By Ron Liskey | August 22, 2017
Sixth grade students are ready to confront more complex questions of right and wrong. As they enter the turbulent teen years—in which childhood assumptions are challenged and earlier certainties abandoned—they rightfully demand to be included into humanity’s ongoing search for truth and meaning.
Our study of ethics will be embedded into a broader study of history. Throughout history, a series of recurring conclusions on equality and reciprocity have emerged to become a bedrock of ethical thinking. In its simplest form we refer to this as “The Golden Rule,” which has appeared in many cultures and variations as a fundamental ethical standard.

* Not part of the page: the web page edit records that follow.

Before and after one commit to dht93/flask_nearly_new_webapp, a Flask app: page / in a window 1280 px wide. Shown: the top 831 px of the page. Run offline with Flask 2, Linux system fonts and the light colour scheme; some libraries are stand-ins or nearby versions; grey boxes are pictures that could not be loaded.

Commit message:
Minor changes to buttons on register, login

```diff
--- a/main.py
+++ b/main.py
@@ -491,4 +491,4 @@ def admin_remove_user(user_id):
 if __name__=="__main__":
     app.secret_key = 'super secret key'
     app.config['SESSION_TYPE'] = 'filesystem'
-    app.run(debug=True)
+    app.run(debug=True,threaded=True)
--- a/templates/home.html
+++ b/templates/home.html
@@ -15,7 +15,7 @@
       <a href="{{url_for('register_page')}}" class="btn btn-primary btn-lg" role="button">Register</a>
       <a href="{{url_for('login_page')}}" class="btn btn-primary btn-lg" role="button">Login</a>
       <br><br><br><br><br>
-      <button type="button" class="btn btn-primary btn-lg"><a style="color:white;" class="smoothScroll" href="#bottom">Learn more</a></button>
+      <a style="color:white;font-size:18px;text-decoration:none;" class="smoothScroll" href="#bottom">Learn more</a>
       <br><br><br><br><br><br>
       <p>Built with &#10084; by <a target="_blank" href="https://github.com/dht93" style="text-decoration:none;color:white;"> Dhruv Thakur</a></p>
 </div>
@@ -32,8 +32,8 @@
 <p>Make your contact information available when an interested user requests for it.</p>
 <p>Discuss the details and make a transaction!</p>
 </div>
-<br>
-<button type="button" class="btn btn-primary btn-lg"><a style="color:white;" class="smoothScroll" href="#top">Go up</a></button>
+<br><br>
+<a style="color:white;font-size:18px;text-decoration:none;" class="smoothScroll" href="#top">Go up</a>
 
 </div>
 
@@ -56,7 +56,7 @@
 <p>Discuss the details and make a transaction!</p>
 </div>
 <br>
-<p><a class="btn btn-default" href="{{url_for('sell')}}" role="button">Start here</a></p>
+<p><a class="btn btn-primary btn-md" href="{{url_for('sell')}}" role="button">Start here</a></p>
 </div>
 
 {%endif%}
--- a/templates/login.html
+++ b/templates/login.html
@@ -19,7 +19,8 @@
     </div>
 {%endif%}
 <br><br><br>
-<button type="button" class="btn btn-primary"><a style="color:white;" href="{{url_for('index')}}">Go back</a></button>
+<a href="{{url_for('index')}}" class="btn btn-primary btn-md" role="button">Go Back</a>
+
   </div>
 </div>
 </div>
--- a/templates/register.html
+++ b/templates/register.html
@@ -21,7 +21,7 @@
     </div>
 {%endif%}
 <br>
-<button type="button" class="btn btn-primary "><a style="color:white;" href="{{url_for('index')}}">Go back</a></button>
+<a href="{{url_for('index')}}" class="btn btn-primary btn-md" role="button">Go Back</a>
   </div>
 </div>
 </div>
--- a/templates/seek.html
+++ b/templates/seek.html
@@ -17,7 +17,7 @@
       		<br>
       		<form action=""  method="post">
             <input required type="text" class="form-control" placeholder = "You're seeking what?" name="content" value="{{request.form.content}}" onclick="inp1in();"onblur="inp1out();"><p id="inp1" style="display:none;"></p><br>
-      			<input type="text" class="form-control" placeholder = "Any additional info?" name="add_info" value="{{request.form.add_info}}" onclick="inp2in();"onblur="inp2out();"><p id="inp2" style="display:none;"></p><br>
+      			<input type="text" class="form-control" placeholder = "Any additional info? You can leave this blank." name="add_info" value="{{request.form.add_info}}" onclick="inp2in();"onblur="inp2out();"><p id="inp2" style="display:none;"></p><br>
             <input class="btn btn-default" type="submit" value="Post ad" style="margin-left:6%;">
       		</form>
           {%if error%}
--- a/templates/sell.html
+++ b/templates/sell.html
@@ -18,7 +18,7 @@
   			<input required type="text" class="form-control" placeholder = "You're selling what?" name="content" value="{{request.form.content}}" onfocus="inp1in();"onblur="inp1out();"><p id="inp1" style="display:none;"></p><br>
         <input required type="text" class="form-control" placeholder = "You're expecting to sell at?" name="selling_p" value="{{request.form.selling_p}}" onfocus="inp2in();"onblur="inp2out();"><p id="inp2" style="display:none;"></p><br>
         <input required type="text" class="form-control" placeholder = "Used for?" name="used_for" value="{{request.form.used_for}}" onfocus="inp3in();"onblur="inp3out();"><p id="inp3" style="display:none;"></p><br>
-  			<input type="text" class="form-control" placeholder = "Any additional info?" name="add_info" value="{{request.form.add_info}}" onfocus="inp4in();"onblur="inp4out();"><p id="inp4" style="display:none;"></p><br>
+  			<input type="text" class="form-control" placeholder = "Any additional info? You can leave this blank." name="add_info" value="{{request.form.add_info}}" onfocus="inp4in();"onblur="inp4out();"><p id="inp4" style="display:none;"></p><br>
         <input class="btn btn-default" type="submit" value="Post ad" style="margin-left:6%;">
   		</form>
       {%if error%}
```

We will trace the evolution of ethical thinking throughout history, and explore how various cultures developed ethical ideas as a result of the universal human quest to balance individual freedom with social responsibility. We will examine this principle, attempt to verify it through our own thinking and experiences, and extend it with applications to our personal lives and times.
Students will explore the timeless nature of ethical questions, see the emergence of universal ideals and principles, and consider how various ethical systems relate to their own personal lives. Topics may include:
- Elemental virtues
- The Golden Rule revisited
- The universal foundations of ethics and wisdom
- The individual in society
- The development of personal core values
- Power and influence
- Peace and justice
- Ahimsa and non-violent communication
- The media and modern social control
- Religion, science and technology
- Personal relationships
- Life skills
- Living and leaving the good life